« Reply #3 on: 04/09/2007 03:32:55 »
Our eyes have two types of photosensitive cells, cones and rods. One type is sensitive to back and white and the other type has three sub-types, sensitive to red, green and blue.

As already mentioned, the pit viper has an organ that is sensitive to infra-red and aids in detecting nocturnal prey. Some insects are able to detect infra red as well - moths, mosquitoes, etc. (up to 100 feet away from what I've read), using external heat sensitive antennae.

Much of the ultra violet light wavelengths are filtered out by our atmosphere. I don't believe our eyes actually filter out IR and UV light, its just that the photo-sensitive cells in our eyes don't respond to those wavelengths.

Our skin however, IS sensitive to infra-red (heat), and responds to UV by releasing pigmentation (tanning) to help filter out the damaging rays.
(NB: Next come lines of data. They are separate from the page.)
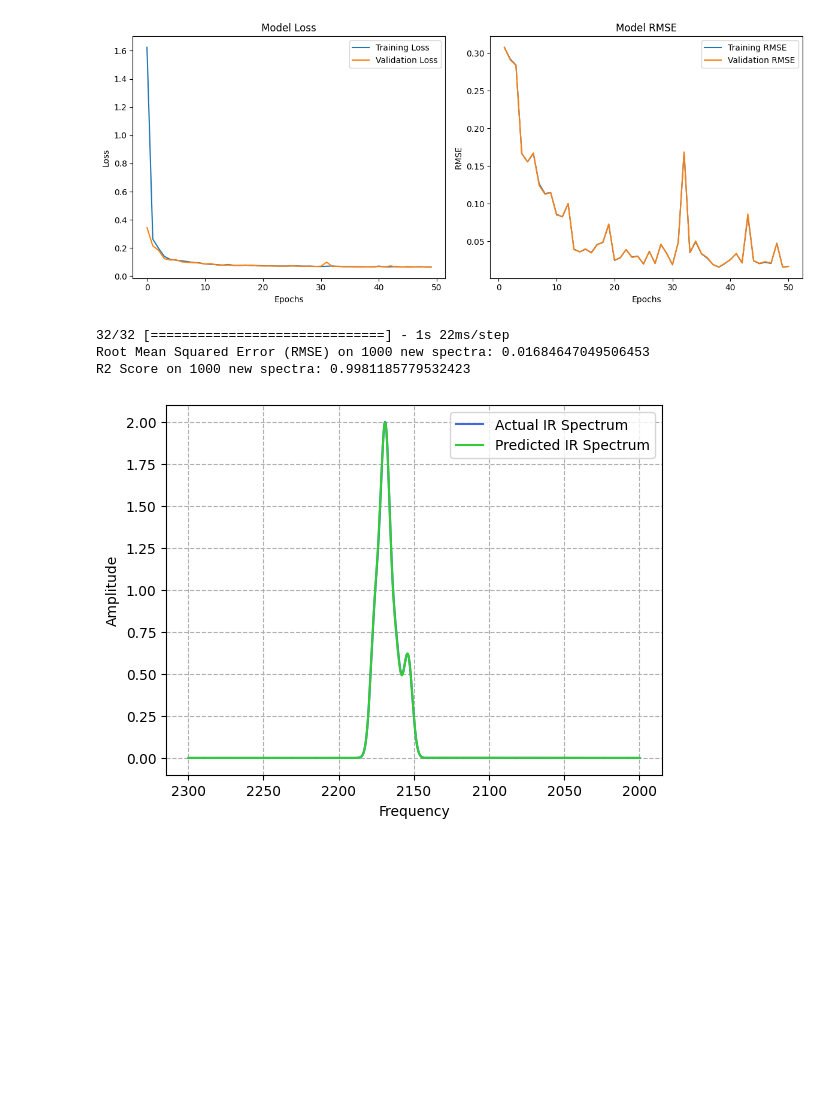
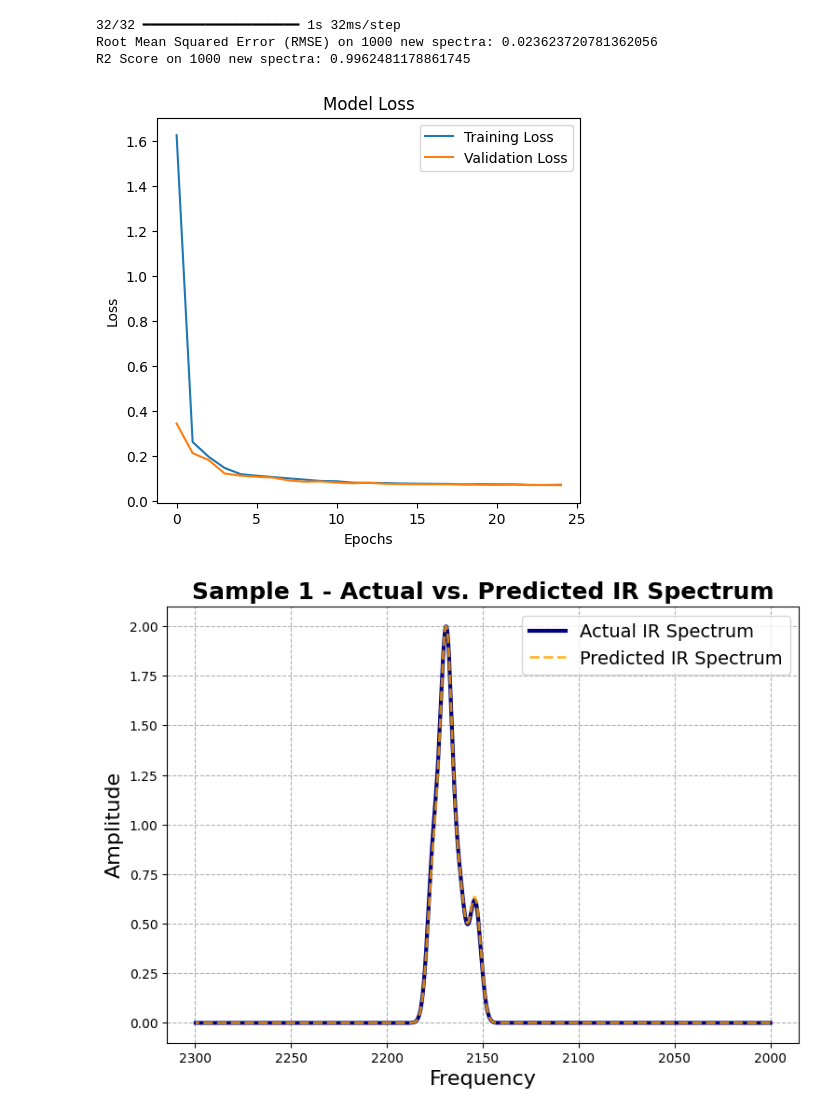
Before and after one commit to MehrdadJalali-AI/Spectrum, a Jupyter notebook: ActualPredcitedCNN.ipynb, the cells around one changed output. Cells and saved outputs as stored; diff of their text form; code cells hidden in the pictures; blank space fills up the shorter version.

```diff
--- a/ActualPredcitedCNN.ipynb
+++ b/ActualPredcitedCNN.ipynb
@@ -153,10 +153,10 @@ class RMSECallback(Callback):
 spectraData_train, spectraData_val, amplitudesData_train, amplitudesData_val = train_test_split(spectraData, amplitudesData, test_size=0.2)
 
 # Instantiate the RMSECallback with both training and validation data
-rmse_callback = RMSECallback(validation_data=(spectraData_train, amplitudesData_train, spectraData_val, amplitudesData_val))
+# rmse_callback = RMSECallback(validation_data=(spectraData_train, amplitudesData_train, spectraData_val, amplitudesData_val))
 
 # Train the model and store the training history
-history = model.fit(spectraData_train, amplitudesData_train, epochs=50, validation_data=(spectraData_val, amplitudesData_val), callbacks=[rmse_callback], verbose=0)
+history = model.fit(spectraData_train, amplitudesData_train, epochs=25, validation_data=(spectraData_val, amplitudesData_val),  verbose=0)
 
 # Plotting the training loss
 plt.figure(figsize=(12, 5))
@@ -168,17 +168,17 @@ plt.xlabel('Epochs')
 plt.ylabel('Loss')
 plt.legend()
 
-# Plotting the training and validation RMSE
-plt.subplot(1, 2, 2)
-plt.plot(range(1, len(rmse_callback.rmse_values_train) + 1), rmse_callback.rmse_values_train, label='Training RMSE')
-plt.plot(range(1, len(rmse_callback.rmse_values_val) + 1), rmse_callback.rmse_values_val, label='Validation RMSE')
-plt.title('Model RMSE')
-plt.xlabel('Epochs')
-plt.ylabel('RMSE')
-plt.legend()
+# # Plotting the training and validation RMSE
+# plt.subplot(1, 2, 2)
+# plt.plot(range(1, len(rmse_callback.rmse_values_train) + 1), rmse_callback.rmse_values_train, label='Training RMSE')
+# plt.plot(range(1, len(rmse_callback.rmse_values_val) + 1), rmse_callback.rmse_values_val, label='Validation RMSE')
+# plt.title('Model RMSE')
+# plt.xlabel('Epochs')
+# plt.ylabel('RMSE')
+# plt.legend()
 
-plt.tight_layout()
-plt.show()
+# plt.tight_layout()
+# plt.show()
 
 
 
@@ -225,18 +225,34 @@ def generate_spectrum_gaussians(amplitudes, centers, x_range):
 
 import matplotlib.pyplot as plt
 
+import matplotlib.pyplot as plt
+
 def plot_curves(actual, predicted, specificFrequencies, x_range):
     num_samples = min(len(actual), len(predicted))
+
+    # Set font style to sans-serif for better clarity
+    plt.rcParams['font.family'] = 'sans-serif'
+
     for i in range(num_samples):
-        plt.figure()
-        plt.plot(x_range, actual[i], label='Actual IR Spectrum', color='royalblue')
-        plt.plot(x_range, predicted[i], label='Predicted IR Spectrum', color='limegreen')
-        plt.xlabel('Frequency')
-        plt.ylabel('Amplitude')
+        plt.figure(figsize=(8, 6))
+
+        # Use contrasting colors and styles for actual vs predicted
+        plt.plot(x_range, actual[i], label='Actual IR Spectrum', color='navy', linestyle='-', linewidth=3)
+        plt.plot(x_range, predicted[i], label='Predicted IR Spectrum', color='orange', linestyle='--', linewidth=2, alpha=0.8)
+
+        # Adjust font sizes for better clarity
+        plt.xlabel('Frequency', fontsize=16)
+        plt.ylabel('Amplitude', fontsize=16)
+        plt.title(f'Sample {i+1} - Actual vs. Predicted IR Spectrum', fontsize=18, weight='bold')
         plt.grid(True, which="both", ls="--")
         plt.gca().invert_xaxis()  # Invert the x-axis
-        plt.legend()
+        plt.legend(fontsize=14)
+
+        # Increase spacing around plot for better readability
+        plt.tight_layout(pad=2)
+
         plt.show()
+
 
 
 
@@ -271,5 +272,5 @@ Epoch 50 - Loss: 0.064632348716259, Training RMSE: 0.016985857739575307, Validat
+32/32 ━━━━━━━━━━━━━━━━━━━━ 1s 32ms/step
+Root Mean Squared Error (RMSE) on 1000 new spectra: 0.023623720781362056
+R2 Score on 1000 new spectra: 0.9962481178861745
-[figure, old version]
+[figure, new version]
-32/32 [==============================] - 1s 22ms/step
-Root Mean Squared Error (RMSE) on 1000 new spectra: 0.01684647049506453
-R2 Score on 1000 new spectra: 0.9981185779532423
-[figure, old version]
+[figure, new version]
```
Also changed, not shown: parts of 1 cell of this notebook.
Interestingly enough, plants use the IR and UV wavelengths more than the visible spectrum in their photosynthetic process.